------ Supplied data ------

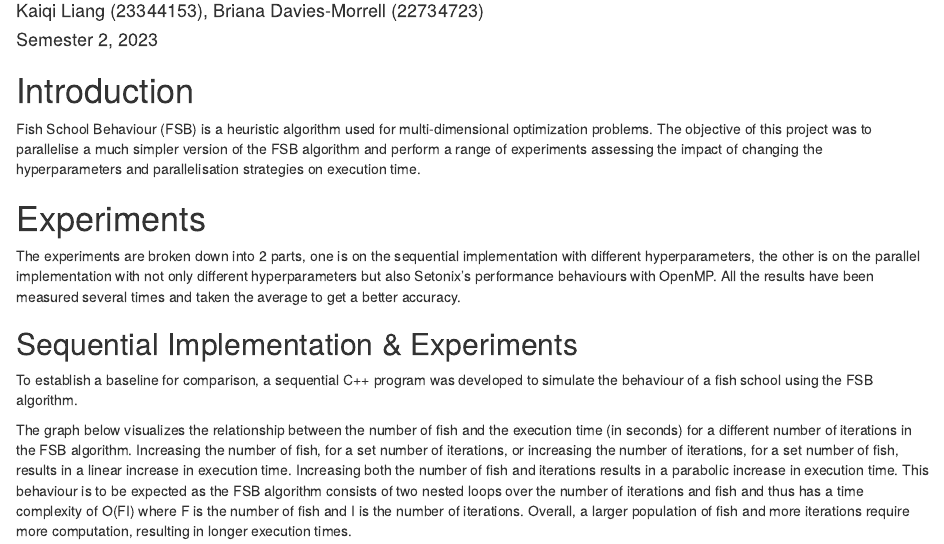
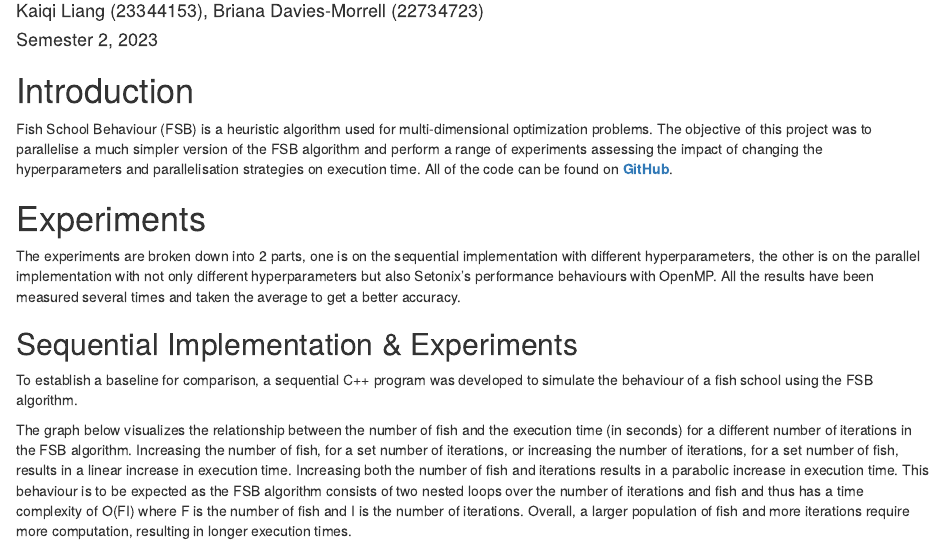
Before and after one commit to Kaiqi-Liang/CITS5507-Project, an R Markdown document (report.rmd): the page in a window 1100 px wide, from 110 px down. Rendered offline with R 4.5, knitr and Pandoc, with nearby package versions.

Commit message:
Add link to github

```diff
--- a/report.rmd
+++ b/report.rmd
@@ -13,7 +13,7 @@ library(knitr)
 
 # Introduction
 
-Fish School Behaviour (FSB) is a heuristic algorithm used for multi-dimensional optimization problems. The objective of this project was to parallelise a much simpler version of the FSB algorithm and perform a range of experiments assessing the impact of changing the hyperparameters and parallelisation strategies on execution time.
+Fish School Behaviour (FSB) is a heuristic algorithm used for multi-dimensional optimization problems. The objective of this project was to parallelise a much simpler version of the FSB algorithm and perform a range of experiments assessing the impact of changing the hyperparameters and parallelisation strategies on execution time. All of the code can be found on [**GitHub**](https://github.com/Kaiqi-Liang/CITS5507-Project).
 
 # Experiments
 
```
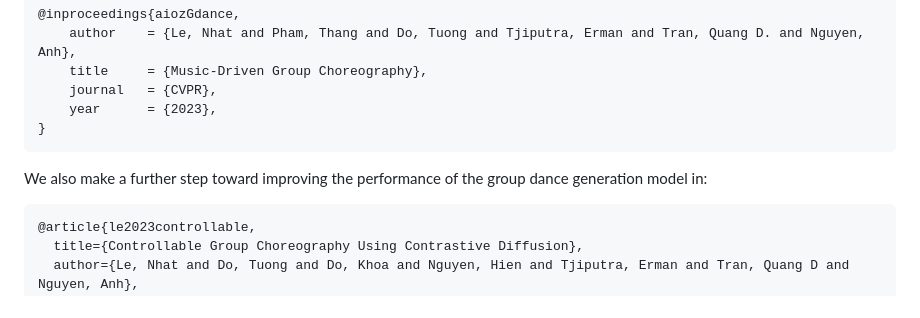
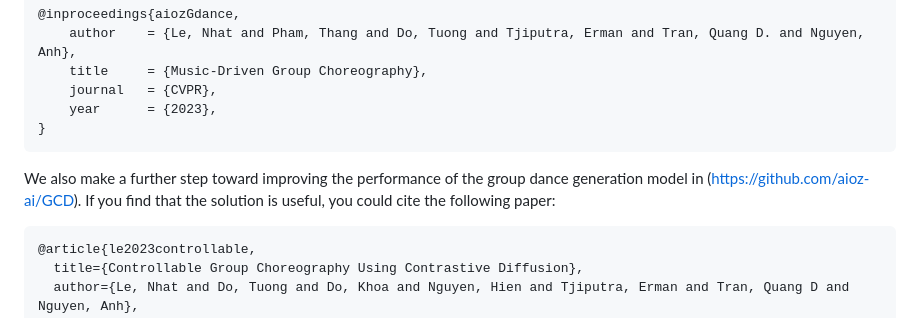
Before and after one commit to aioz-ai/AIOZ-GDANCE, a Markdown page: README.md, the part around the change. Rendered like a GitHub page.

Commit message:
Update citation

````diff
--- a/README.md
+++ b/README.md
@@ -112,7 +112,7 @@ If you use this code as part of any published research, we'd really appreciate i
 }
 ```
 
-We also make a further step toward improving the performance of the group dance generation model in:
+We also make a further step toward improving the performance of the group dance generation model in (https://github.com/aioz-ai/GCD). If you find that the solution is useful, you could cite the following paper:
 
 ```
 @article{le2023controllable,
````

------

**Exercise description**
Provide an exact copy of the records, excluding every picture.

**Answer area**
Before and after one commit to Kaiqi-Liang/CITS5507-Project, an R Markdown document (report.rmd): the page in a window 1100 px wide, from 110 px down. Rendered offline with R 4.5, knitr and Pandoc, with nearby package versions.

Commit message:
Add link to github

```diff
--- a/report.rmd
+++ b/report.rmd
@@ -13,7 +13,7 @@ library(knitr)
 
 # Introduction
 
-Fish School Behaviour (FSB) is a heuristic algorithm used for multi-dimensional optimization problems. The objective of this project was to parallelise a much simpler version of the FSB algorithm and perform a range of experiments assessing the impact of changing the hyperparameters and parallelisation strategies on execution time.
+Fish School Behaviour (FSB) is a heuristic algorithm used for multi-dimensional optimization problems. The objective of this project was to parallelise a much simpler version of the FSB algorithm and perform a range of experiments assessing the impact of changing the hyperparameters and parallelisation strategies on execution time. All of the code can be found on [**GitHub**](https://github.com/Kaiqi-Liang/CITS5507-Project).
 
 # Experiments
 
```
Before and after one commit to aioz-ai/AIOZ-GDANCE, a Markdown page: README.md, the part around the change. Rendered like a GitHub page.

Commit message:
Update citation

````diff
--- a/README.md
+++ b/README.md
@@ -112,7 +112,7 @@ If you use this code as part of any published research, we'd really appreciate i
 }
 ```
 
-We also make a further step toward improving the performance of the group dance generation model in:
+We also make a further step toward improving the performance of the group dance generation model in (https://github.com/aioz-ai/GCD). If you find that the solution is useful, you could cite the following paper:
 
 ```
 @article{le2023controllable,
````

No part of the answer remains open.